CT DEEP, the Connecticut Urban Forest Council, the Department of Natural Resources and the Environment in the College of Agriculture, Health and Natural Resources, and the Center for Environmental Sciences and Engineering at UConn have launched an initiative to promote equity and resilience in Connecticut’s urban forests and support non-profit organizations and municipalities in Connecticut’s urban areas.
Urban areas and those who live in them are particularly vulnerable to the impacts of climate change, including extreme heat. According to a recent study by researchers at the Nature Conservancy, 92% of low-income blocks in the U.S. have less tree cover and hotter average temperatures than high-income blocks. Five of the 10 worst discrepancies in the US were found in Connecticut. Low income and communities of color with low urban tree cover are among the most vulnerable populations to climate change and its impacts.
George F. Cloutier Professor in Forestry Robert Fahey will lead the research effort investigating urban forest equity and resilience. Fahey and his team will examine the socioecological systems at work in and around urban forests. The project will support a postdoctoral fellow who will conduct cutting-edge research on this topic.
This research will also help inform management and outreach interventions by determining if resources would be best used to increase messaging and promotion of urban forest areas, or if these forests need to be managed to be more accessible and desirable for the community.
This program’s focus on environmental justice also aims to foster diversity in urban forestry, and the effort is part of CAHNR’s larger commitment to diversity and environmental justice.
“There needs to be an effort at multiple levels to start fostering diversity in the people working on these questions,” Fahey says.
Fahey intends to establish a longer-term monitoring network for conditions of and access to urban forests.
“Having a long-term monitoring program is especially important for urban forests because they can take time to change, but can also change quickly following disturbances,” Fahey says. “Having the baseline network can be extremely important.”
In addition to research, UConn graduate research assistants will also provide technical assistance to grant awardees as part of the training and outreach mission of the program. Based on the nature of the projects, the students conducting this work may help with technologies such as geographic information systems (GIS) mapping and other spatial data, data collection, and monitoring program outcomes.
Associate extension professor Thomas Worthley will provide training support for this project, as well as assisting with any public education elements of the grants.
Worthley emphasizes that the work completed in the community through these grants should extend well beyond the two-year window for the project.
“It’s a community commitment,” Worthley says. “While people may come and go, neighborhoods will develop a long-term commitment to these projects.”
Urban Forest Equity and Resilience Grants will be funded through Regional Green House Gas Initiative (RGGI) Auction proceeds.

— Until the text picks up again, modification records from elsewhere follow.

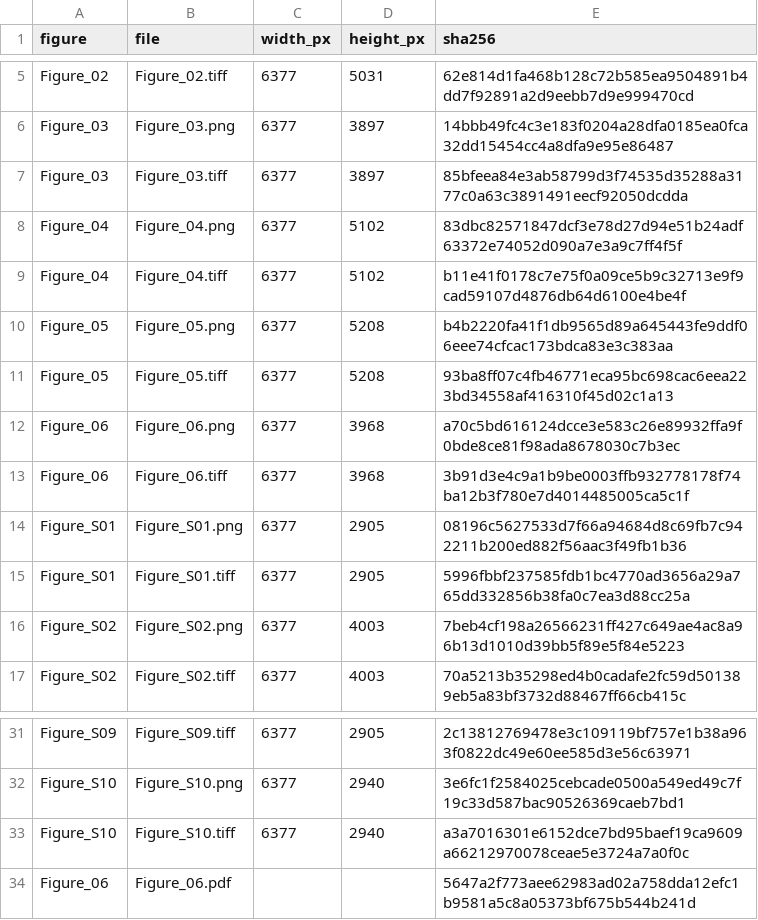
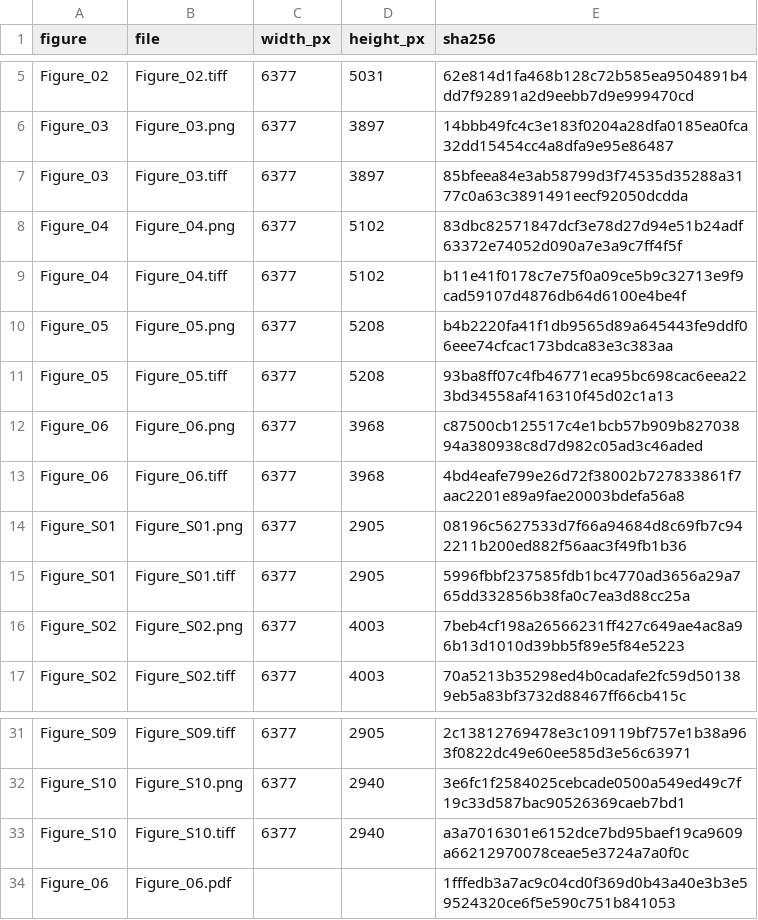
Before and after one commit to qq492947833/tc-near-peak-moisture, a CSV file: paper_2026/near_peak_event_figures/figure_files.csv, drawn as a sheet; only a part is shown, gaps mark what is left out.

Commit message:
Clarify layer fluxes and wind-matched annotations in Figure 6

```diff
--- a/paper_2026/near_peak_event_figures/figure_files.csv
+++ b/paper_2026/near_peak_event_figures/figure_files.csv
@@ -11,4 +11,4 @@ Figure_05,Figure_05.png,6377,5208,b4b2220fa41f1db9565d89a645443fe9ddf06eee74cfca
 Figure_05,Figure_05.tiff,6377,5208,93ba8ff07c4fb46771eca95bc698cac6eea223bd34558af416310f45d02c1a13
-Figure_06,Figure_06.png,6377,3968,a70c5bd616124dcce3e583c26e89932ffa9f0bde8ce81f98ada8678030c7b3ec
-Figure_06,Figure_06.tiff,6377,3968,3b91d3e4c9a1b9be0003ffb932778178f74ba12b3f780e7d4014485005ca5c1f
+Figure_06,Figure_06.png,6377,3968,c87500cb125517c4e1bcb57b909b82703894a380938c8d7d982c05ad3c46aded
+Figure_06,Figure_06.tiff,6377,3968,4bd4eafe799e26d72f38002b727833861f7aac2201e89a9fae20003bdefa56a8
 Figure_S01,Figure_S01.png,6377,2905,08196c5627533d7f66a94684d8c69fb7c942211b200ed882f56aac3f49fb1b36
@@ -33,2 +33,2 @@ Figure_S10,Figure_S10.png,6377,2940,3e6fc1f2584025cebcade0500a549ed49c7f19c33d58
 Figure_S10,Figure_S10.tiff,6377,2940,a3a7016301e6152dce7bd95baef19ca9609a66212970078ceae5e3724a7a0f0c
-Figure_06,Figure_06.pdf,,,5647a2f773aee62983ad02a758dda12efc1b9581a5c8a05373bf675b544b241d
+Figure_06,Figure_06.pdf,,,1fffedb3a7ac9c04cd0f369d0b43a40e3b3e59524320ce6f5e590c751b841053
```
Also changed, not shown: paper_2026/near_peak_event_figures/figure_sources.csv, 3 other files.
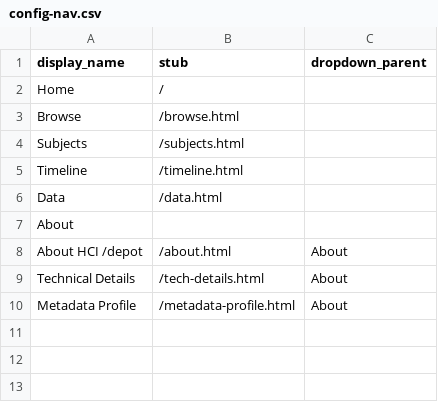
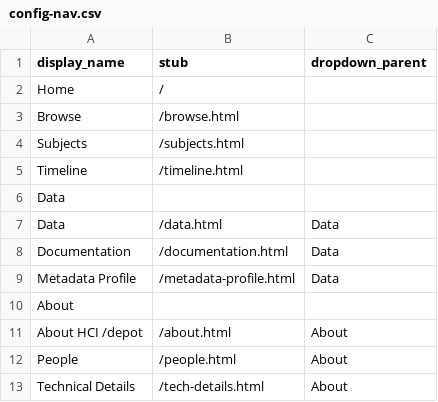
Before and after one commit to sayheyakanksha/hcidepot, a CSV file: _data/config-nav.csv, drawn as a sheet.

Commit message:
About and data pages update
- Added data pages, fixed format
- Added about pages
- Added pdf folder in assets to pdf embeds in pages

```diff
--- a/_data/config-nav.csv
+++ b/_data/config-nav.csv
@@ -5,6 +5,9 @@ Subjects,/subjects.html,
 Timeline,/timeline.html,
-Data,/data.html,
+Data,,
+Data,/data.html,Data
+Documentation,/documentation.html,Data
+Metadata Profile,/metadata-profile.html,Data
 About,,
 About HCI /depot,/about.html,About
+People,/people.html,About
 Technical Details,/tech-details.html,About
-Metadata Profile,/metadata-profile.html,About
```
Also changed, not shown: _data/hcidepot.csv, 14 other files.
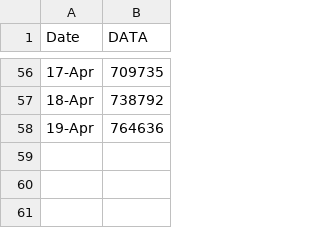
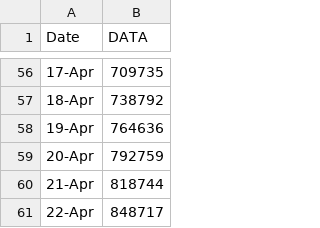
Before and after one commit to jschaub30/corona-projections, a CSV file: data.csv, drawn as a sheet; only a part is shown, gaps mark what is left out; the diff names each change by its address in the sheet, - before the commit and + after, or states it on an @@ line.

Commit message:
updated data

```diff
--- a/data.csv
+++ b/data.csv
+row 59: 20-Apr | 792759
+row 60: 21-Apr | 818744
+row 61: 22-Apr | 848717
```
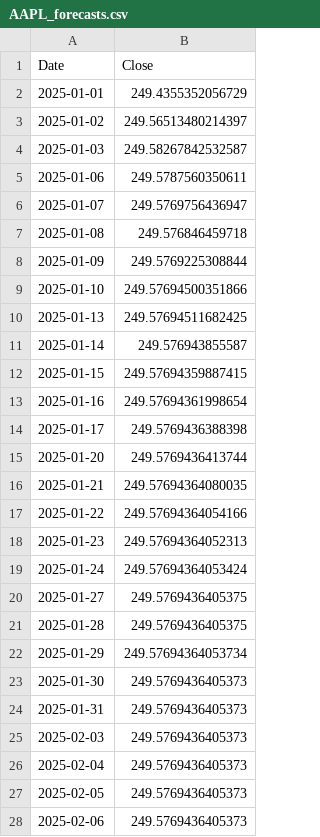
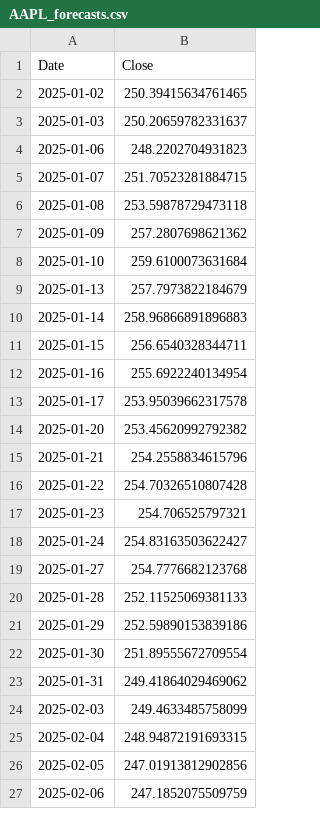
Before and after one commit to R-Vel/ML_Lab3, a CSV file: AAPL_forecasts.csv, drawn as a sheet; only a part is shown; the diff covers the shown part only.

```diff
--- a/AAPL_forecasts.csv
+++ b/AAPL_forecasts.csv
@@ -1,28 +1,27 @@
 Date,Close
-2025-01-01,249.4355352056729
-2025-01-02,249.56513480214397
-2025-01-03,249.58267842532587
-2025-01-06,249.5787560350611
-2025-01-07,249.5769756436947
-2025-01-08,249.576846459718
-2025-01-09,249.5769225308844
-2025-01-10,249.57694500351866
-2025-01-13,249.57694511682425
-2025-01-14,249.576943855587
-2025-01-15,249.57694359887415
-2025-01-16,249.57694361998654
-2025-01-17,249.5769436388398
-2025-01-20,249.5769436413744
-2025-01-21,249.57694364080035
-2025-01-22,249.57694364054166
-2025-01-23,249.57694364052313
-2025-01-24,249.57694364053424
-2025-01-27,249.5769436405375
-2025-01-28,249.5769436405375
-2025-01-29,249.57694364053734
-2025-01-30,249.5769436405373
-2025-01-31,249.5769436405373
-2025-02-03,249.5769436405373
-2025-02-04,249.5769436405373
-2025-02-05,249.5769436405373
-2025-02-06,249.5769436405373
+2025-01-02,250.39415634761465
+2025-01-03,250.20659782331637
+2025-01-06,248.2202704931823
+2025-01-07,251.70523281884715
+2025-01-08,253.59878729473118
+2025-01-09,257.2807698621362
+2025-01-10,259.6100073631684
+2025-01-13,257.7973822184679
+2025-01-14,258.96866891896883
+2025-01-15,256.6540328344711
+2025-01-16,255.6922240134954
+2025-01-17,253.95039662317578
+2025-01-20,253.45620992792382
+2025-01-21,254.2558834615796
+2025-01-22,254.70326510807428
+2025-01-23,254.706525797321
+2025-01-24,254.83163503622427
+2025-01-27,254.7776682123768
+2025-01-28,252.11525069381133
+2025-01-29,252.59890153839186
+2025-01-30,251.89555672709554
+2025-01-31,249.41864029469062
+2025-02-03,249.4633485758099
+2025-02-04,248.94872191693315
+2025-02-05,247.01913812902856
+2025-02-06,247.1852075509759
```
Also changed, not shown: 1 added row and 33 edited cells elsewhere in this file, AAPL_historical.csv, MSFT_forecasts.csv, 3 other files.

These projects will seek to address environmental justice and tree equity concerns throughout Connecticut. The projects will focus on five areas: urban forestry, climate change, environmental justice and equity, and community involvement.
RGGI is a cooperative effort among the states of Connecticut, Delaware, Maine, Maryland, Massachusetts, New Hampshire, New York, Rhode Island, and Vermont (RGGI states) to cap and reduce power sector CO2 emissions. RGGI is the nation’s first mandatory, market-based CO2 emissions reduction program.
Visit the CT DEEP website for more information on the grant program, including criteria and how to apply.